2. A will impacts assets included in the “probate estate.” It has no impact on an asset for which a “probate-avoider” such as a beneficiary designation is in effect.

3. A will does not result in avoiding probate. In fact, wills are a central document in many probate proceedings.

A person who dies without a valid will is “intestate.” The intestate person has failed to name who will receive assets in his or her probate estate.

Revocable Trusts

A revocable trust, often called a "living" trust". The owner of an asset, during the owner’s lifetime, completes the paperwork and transfers the asset to a new ownership (the trustee under the living trust.) 

For example, George and Barbara create a living trust and transfer their home to trust ownership. When George and Barbara die, the home (being owned by the trust) is not in the probate estate of either of them. Once both George and Barbara have died, the home is dealt with in the manner they directed in the trust document.

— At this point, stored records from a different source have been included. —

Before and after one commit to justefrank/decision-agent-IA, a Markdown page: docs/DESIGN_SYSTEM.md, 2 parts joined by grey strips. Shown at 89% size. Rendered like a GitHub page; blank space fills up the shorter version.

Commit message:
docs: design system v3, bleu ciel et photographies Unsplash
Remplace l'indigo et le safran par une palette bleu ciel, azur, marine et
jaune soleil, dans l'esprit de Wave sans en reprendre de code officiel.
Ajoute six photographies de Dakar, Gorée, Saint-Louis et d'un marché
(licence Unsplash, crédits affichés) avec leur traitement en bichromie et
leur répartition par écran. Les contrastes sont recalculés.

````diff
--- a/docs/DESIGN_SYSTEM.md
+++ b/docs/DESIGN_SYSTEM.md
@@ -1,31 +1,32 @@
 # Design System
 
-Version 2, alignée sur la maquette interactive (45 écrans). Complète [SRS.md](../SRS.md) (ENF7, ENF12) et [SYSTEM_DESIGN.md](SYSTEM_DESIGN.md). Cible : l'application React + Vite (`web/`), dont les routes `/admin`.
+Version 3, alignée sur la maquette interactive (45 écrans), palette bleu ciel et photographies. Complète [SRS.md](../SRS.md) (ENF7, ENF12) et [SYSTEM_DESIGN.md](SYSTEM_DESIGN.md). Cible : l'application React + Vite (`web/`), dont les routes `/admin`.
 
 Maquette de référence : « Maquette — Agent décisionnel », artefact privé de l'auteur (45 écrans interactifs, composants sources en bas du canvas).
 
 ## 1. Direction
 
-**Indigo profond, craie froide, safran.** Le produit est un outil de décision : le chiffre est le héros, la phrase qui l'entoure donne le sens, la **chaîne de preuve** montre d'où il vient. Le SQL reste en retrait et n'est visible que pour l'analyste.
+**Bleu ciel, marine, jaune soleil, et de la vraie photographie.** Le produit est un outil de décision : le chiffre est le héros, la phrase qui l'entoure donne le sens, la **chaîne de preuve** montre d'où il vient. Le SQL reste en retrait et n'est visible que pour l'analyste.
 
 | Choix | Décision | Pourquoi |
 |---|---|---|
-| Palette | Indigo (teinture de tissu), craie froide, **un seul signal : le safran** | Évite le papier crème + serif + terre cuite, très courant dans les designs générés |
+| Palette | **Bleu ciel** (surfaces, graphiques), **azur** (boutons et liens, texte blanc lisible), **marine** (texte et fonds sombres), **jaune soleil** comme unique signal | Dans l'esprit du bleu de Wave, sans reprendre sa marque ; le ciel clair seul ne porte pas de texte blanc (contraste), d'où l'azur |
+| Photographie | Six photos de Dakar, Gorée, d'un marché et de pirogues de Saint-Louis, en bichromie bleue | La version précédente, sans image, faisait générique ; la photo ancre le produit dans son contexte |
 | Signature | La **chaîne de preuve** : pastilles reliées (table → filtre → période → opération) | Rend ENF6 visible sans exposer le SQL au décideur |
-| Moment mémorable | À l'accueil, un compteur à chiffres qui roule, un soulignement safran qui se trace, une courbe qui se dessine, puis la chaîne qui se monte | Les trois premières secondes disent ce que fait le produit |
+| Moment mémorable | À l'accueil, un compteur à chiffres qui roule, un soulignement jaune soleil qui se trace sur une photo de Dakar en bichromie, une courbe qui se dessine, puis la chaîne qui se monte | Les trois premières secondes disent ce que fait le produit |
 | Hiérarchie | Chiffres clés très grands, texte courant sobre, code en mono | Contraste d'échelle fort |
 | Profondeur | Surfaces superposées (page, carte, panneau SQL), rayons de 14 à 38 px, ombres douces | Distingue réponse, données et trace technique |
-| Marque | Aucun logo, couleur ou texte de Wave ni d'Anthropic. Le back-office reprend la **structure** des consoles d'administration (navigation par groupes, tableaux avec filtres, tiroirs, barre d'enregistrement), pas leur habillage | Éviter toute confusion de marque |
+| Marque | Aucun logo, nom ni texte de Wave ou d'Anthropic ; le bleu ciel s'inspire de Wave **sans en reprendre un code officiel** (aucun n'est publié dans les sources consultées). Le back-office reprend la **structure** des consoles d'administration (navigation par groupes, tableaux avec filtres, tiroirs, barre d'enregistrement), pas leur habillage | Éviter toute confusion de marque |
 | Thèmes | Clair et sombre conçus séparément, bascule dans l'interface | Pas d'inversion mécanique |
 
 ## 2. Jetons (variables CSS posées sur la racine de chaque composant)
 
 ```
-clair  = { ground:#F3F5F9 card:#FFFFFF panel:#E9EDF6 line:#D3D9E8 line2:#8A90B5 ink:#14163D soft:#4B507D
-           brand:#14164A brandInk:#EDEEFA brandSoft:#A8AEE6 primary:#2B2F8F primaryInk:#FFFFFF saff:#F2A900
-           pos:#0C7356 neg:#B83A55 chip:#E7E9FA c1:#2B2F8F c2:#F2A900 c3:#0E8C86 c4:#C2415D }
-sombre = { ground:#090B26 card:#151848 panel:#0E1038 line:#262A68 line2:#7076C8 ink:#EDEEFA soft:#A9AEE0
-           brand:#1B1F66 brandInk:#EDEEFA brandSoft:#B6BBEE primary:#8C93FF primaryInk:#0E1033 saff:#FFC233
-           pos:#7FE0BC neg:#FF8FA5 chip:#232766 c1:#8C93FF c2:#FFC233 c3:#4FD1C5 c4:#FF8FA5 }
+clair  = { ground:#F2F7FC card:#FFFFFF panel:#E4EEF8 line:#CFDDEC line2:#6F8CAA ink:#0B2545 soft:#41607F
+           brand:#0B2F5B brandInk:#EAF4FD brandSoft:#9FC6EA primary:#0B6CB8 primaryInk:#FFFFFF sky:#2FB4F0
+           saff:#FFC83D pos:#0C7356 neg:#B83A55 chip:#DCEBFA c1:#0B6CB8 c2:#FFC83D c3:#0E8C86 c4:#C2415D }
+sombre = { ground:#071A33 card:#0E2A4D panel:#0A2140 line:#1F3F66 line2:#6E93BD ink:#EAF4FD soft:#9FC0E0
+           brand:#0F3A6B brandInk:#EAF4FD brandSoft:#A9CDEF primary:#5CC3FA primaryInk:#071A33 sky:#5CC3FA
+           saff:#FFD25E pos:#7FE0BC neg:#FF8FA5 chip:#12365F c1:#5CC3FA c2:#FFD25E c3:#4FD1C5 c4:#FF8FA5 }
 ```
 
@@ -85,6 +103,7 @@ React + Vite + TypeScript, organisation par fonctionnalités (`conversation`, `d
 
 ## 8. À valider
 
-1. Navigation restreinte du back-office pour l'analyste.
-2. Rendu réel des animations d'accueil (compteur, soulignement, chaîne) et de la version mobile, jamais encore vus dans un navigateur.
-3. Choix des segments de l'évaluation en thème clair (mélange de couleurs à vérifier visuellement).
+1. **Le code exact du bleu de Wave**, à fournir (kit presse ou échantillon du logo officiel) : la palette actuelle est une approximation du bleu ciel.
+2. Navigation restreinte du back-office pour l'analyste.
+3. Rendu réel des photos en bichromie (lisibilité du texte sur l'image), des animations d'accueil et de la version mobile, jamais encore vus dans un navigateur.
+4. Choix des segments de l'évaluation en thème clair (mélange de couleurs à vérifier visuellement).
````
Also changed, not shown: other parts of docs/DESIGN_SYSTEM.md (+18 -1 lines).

A living trust is also a “naming document”. It names who will receive assets owned by the trust. It also names a trustee (the person in charge of the assets) and successor trustees.

The primary reason to create a living trust is to avoid probate. Assets transferred before death to a living trust are removed from the probate estate.

Living trusts can also provide for lifetime asset management.

Financial Power of Attorney

An ordinary power of attorney is a legal document, signed by a competent person, which gives another person the authority to handle some or all the first person’s affairs. The first person is called the “principal.” The individual acting on behalf of the principal is called the “agent” or “attorney-in-fact” (although he or she need not actually be an attorney). Lawyers usually prepare powers of attorney.


A power of attorney is only valid if the principal was mentally competent when he signed it, and powers of attorney generally end automatically when the principal dies or becomes incapacitated. 


An ordinary power of attorney is good only as long as the principal is mentally alert. A durable power of attorney is a special kind of power of attorney that continues to operate even after the principal becomes incapacitated. 

Healthcare Power of Attorney

A Healthcare Power of Attorney allows for health care decisions to be made by an agent or proxy chosen in advance. Healthcare Power of Attorney are health-oriented variations of a general form for proxy decisionmaking known as a power of attorney.

Where a living will is only effective when you are incapacitated and either dying or permanently unconscious, a Healthcare Power of Attorney is in effect all the time. You may be ill or seriously injured but not dying. You may simply need someone to advocate for you and see that appropriate decisions are made concerning your health care.

Living Will

 A living will is a document in which you state that you do not wish to receive lifeprolonging treatment in the event you suffer a terminal illness or become permanently unconscious and become incompetent to make health care decisions.